On the way to the dig site at Wadi Rutm the party stopped to take a brief look at three extremely interesting coupled 1913 dated German manufactured rail wagons on the old-line between Ma'an and Wadi Rutm. Showing the signs of age and wear and tear from their fierce desert environment, they are desperately in need of conservation and we hope we can be able to find some way to encourage and support this.
Following on to Wadi Rutm the party as usual split into various teams. The detectorists went on to a site near to South of the station itself where a known spread of ancient and modern coinage and artefacts had been found the previous season. After a shaky start and in intense heat with no option of shade they worked on for 3 hours, locating 12 coins ranging from medieval to 1955. This site would definitely benefit from a return, albeit preferably in more hospitable climes.
In the afternoon two detectorists revisited each of the tent ring features at the site to re-sweep and code any new finds. One went off with three others to two sites to the west of Rutm station that had been found in the walk yesterday. These consisted of approximately 8 tent rings and a suspected outpost. Only one fragment of a fired bullet was located.
Elsewhere the western end of the tent rings and gun emplacement recording (both drawn and written) continued. Tent ring 4, the most extensively and professionally constructed, (i.e. it has the largest placed ashlar!) produced unexpected small finds. These included a piece of Turkish WW1 barbed wire, a desiccated date stone, (you can imagine the Ottoman soldier chewing and spitting whilst keeping guard over the Wadi), and even fragile paper.
Once the recording was complete the excavation team moved west – to begin the next challenge: further tent rings, not all circular (more info to follow tomorrow), small gun emplacements and features as yet undetermined. And, the non-cesspit is now definitely a cooking pit and square into the bargain. Burnt seed/corn husks are just some of the finds surfacing.
Today’s heat also made us feel like trapped Ottoman soldiers awaiting the Arab anvil. Other groups forayed out to seek further exciting locations and to confirm the worthiness of some already found. Reports back from these were unfortunately too late to make today’s blog, but will hopefully be included tomorrow.

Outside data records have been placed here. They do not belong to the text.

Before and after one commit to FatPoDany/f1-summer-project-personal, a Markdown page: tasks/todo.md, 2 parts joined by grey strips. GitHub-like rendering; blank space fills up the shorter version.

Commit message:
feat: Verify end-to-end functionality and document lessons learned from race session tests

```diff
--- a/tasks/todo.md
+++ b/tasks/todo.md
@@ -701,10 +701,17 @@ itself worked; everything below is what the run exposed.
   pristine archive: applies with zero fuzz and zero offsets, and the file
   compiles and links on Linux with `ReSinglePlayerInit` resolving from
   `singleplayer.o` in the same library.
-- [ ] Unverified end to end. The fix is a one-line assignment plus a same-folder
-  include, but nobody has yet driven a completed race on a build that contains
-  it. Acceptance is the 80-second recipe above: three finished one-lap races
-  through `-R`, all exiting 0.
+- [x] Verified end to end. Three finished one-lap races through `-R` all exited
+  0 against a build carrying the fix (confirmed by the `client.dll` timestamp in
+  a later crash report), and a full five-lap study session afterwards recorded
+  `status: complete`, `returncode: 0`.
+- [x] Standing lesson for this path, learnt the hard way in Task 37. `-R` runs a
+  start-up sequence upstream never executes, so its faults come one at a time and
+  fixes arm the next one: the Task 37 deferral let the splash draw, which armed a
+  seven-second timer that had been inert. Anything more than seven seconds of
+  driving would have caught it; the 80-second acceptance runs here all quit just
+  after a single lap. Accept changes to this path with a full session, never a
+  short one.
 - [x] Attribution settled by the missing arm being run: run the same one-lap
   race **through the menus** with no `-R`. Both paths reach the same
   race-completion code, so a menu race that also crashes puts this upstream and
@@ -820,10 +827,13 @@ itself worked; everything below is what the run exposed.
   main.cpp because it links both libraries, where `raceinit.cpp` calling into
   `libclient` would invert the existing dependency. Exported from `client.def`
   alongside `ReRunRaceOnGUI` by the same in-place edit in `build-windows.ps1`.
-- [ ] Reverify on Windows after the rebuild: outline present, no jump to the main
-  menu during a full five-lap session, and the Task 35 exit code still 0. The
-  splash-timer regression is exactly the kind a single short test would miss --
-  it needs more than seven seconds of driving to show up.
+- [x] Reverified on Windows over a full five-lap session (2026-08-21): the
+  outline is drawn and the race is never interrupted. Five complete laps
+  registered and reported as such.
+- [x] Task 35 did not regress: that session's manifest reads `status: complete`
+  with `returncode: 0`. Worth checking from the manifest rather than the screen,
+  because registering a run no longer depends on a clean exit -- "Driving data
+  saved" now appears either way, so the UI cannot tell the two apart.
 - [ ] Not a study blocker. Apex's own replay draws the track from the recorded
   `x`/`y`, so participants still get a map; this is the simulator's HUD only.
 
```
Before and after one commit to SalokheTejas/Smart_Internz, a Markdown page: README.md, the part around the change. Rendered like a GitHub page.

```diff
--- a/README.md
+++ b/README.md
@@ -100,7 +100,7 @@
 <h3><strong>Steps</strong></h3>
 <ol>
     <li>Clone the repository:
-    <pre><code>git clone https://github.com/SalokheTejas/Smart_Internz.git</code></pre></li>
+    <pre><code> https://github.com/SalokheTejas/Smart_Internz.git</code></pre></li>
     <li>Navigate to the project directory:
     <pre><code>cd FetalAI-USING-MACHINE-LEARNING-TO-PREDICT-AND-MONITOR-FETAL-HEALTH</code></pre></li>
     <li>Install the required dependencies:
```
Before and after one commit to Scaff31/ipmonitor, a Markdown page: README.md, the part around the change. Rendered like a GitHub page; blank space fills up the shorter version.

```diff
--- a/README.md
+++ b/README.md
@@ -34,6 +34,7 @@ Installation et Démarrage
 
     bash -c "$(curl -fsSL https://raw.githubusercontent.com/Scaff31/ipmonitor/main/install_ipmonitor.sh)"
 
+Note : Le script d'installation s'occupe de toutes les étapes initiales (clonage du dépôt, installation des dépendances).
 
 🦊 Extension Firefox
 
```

Over the past few days we have had a number of visitors including local village children and adults, police of various sorts and a party of four Brits who found out about us via the GARP website and in spite of a very outdated map managed to find us in the desert. They were very interested in the project and came to have a look at both to Ma’an and Wadi Rutm, with a view to potentially bringing a larger party back next year to visit the fascinating site of this First World War conflict.